- _PROBLEM TO WORK ON_
In the records below, count every line that contains the word "seconds" and report only the total.
++++ INFORMATION SUPPLIED
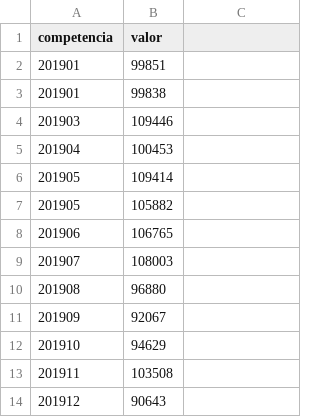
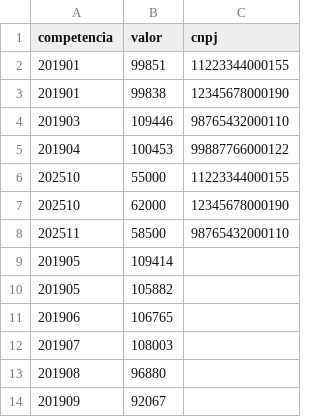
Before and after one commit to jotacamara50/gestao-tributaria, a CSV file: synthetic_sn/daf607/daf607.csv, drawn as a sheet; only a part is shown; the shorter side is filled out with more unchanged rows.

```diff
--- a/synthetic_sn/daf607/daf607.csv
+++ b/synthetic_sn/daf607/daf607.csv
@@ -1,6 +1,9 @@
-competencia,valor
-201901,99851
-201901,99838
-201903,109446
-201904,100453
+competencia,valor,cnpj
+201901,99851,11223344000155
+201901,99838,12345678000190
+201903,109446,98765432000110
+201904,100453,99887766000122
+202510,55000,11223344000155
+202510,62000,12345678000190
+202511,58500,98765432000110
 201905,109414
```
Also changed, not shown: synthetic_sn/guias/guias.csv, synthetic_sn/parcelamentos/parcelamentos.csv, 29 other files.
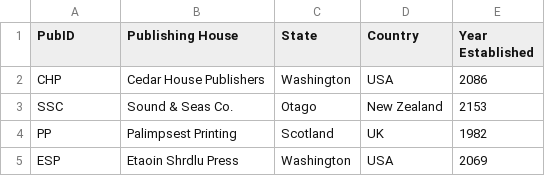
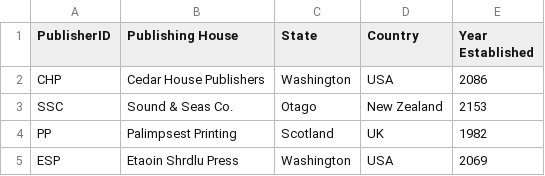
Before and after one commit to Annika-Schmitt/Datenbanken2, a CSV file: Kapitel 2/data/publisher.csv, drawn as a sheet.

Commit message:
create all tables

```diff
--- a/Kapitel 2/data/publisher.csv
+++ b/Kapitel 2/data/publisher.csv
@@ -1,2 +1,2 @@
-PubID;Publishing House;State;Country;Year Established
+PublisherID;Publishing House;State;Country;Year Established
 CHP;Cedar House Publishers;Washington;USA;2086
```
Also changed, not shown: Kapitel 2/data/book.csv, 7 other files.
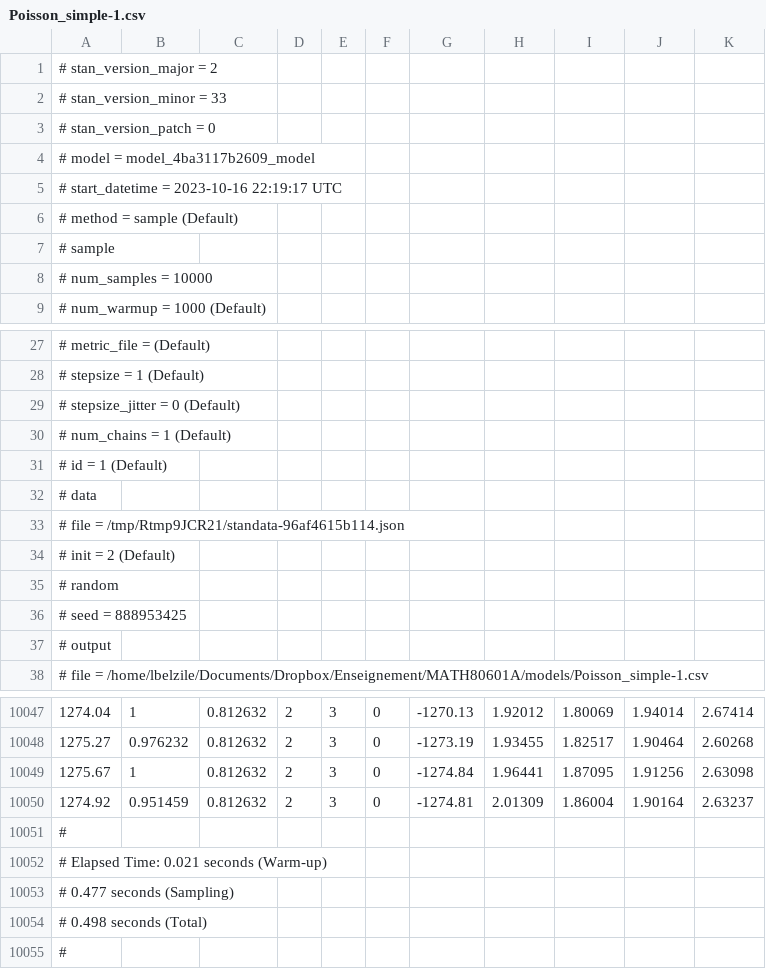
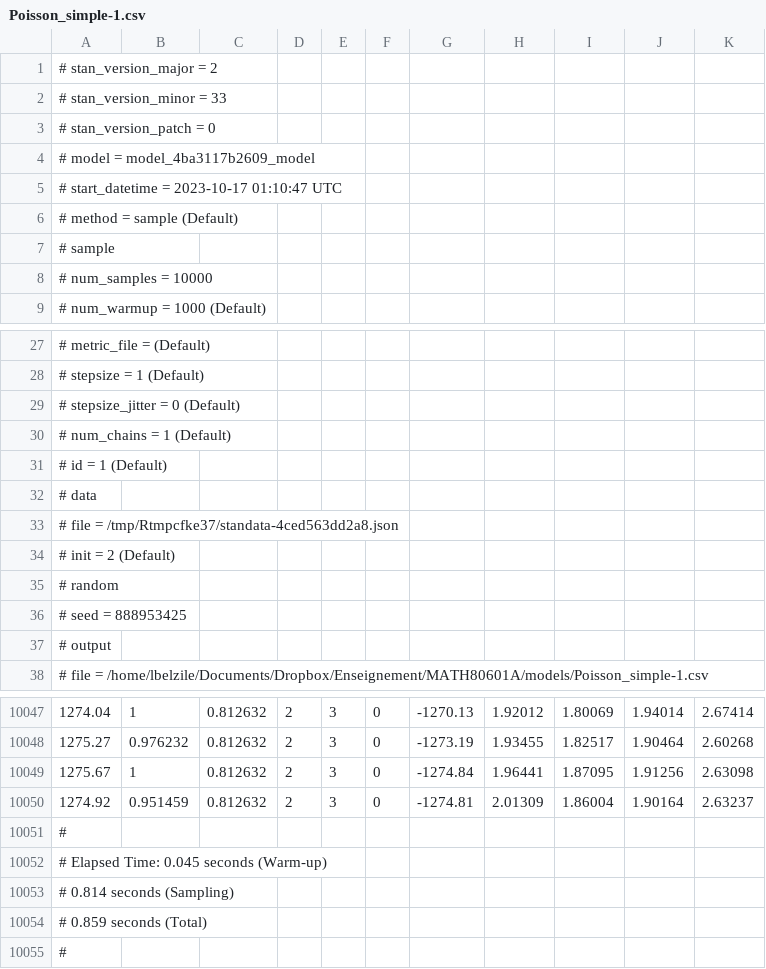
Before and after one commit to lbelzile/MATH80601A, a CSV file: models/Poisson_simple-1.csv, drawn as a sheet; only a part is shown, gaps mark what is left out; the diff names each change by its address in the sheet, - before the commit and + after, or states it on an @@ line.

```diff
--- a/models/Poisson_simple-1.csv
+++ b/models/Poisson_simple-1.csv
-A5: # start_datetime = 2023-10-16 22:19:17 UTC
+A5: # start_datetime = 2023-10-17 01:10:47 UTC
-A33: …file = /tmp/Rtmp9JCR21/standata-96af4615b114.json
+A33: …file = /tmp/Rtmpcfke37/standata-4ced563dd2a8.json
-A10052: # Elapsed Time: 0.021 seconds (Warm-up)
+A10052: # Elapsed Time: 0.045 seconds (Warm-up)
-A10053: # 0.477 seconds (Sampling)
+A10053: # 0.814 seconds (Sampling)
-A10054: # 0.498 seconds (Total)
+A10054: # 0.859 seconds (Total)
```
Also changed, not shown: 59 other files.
++++++++
- _OUTPUT_
6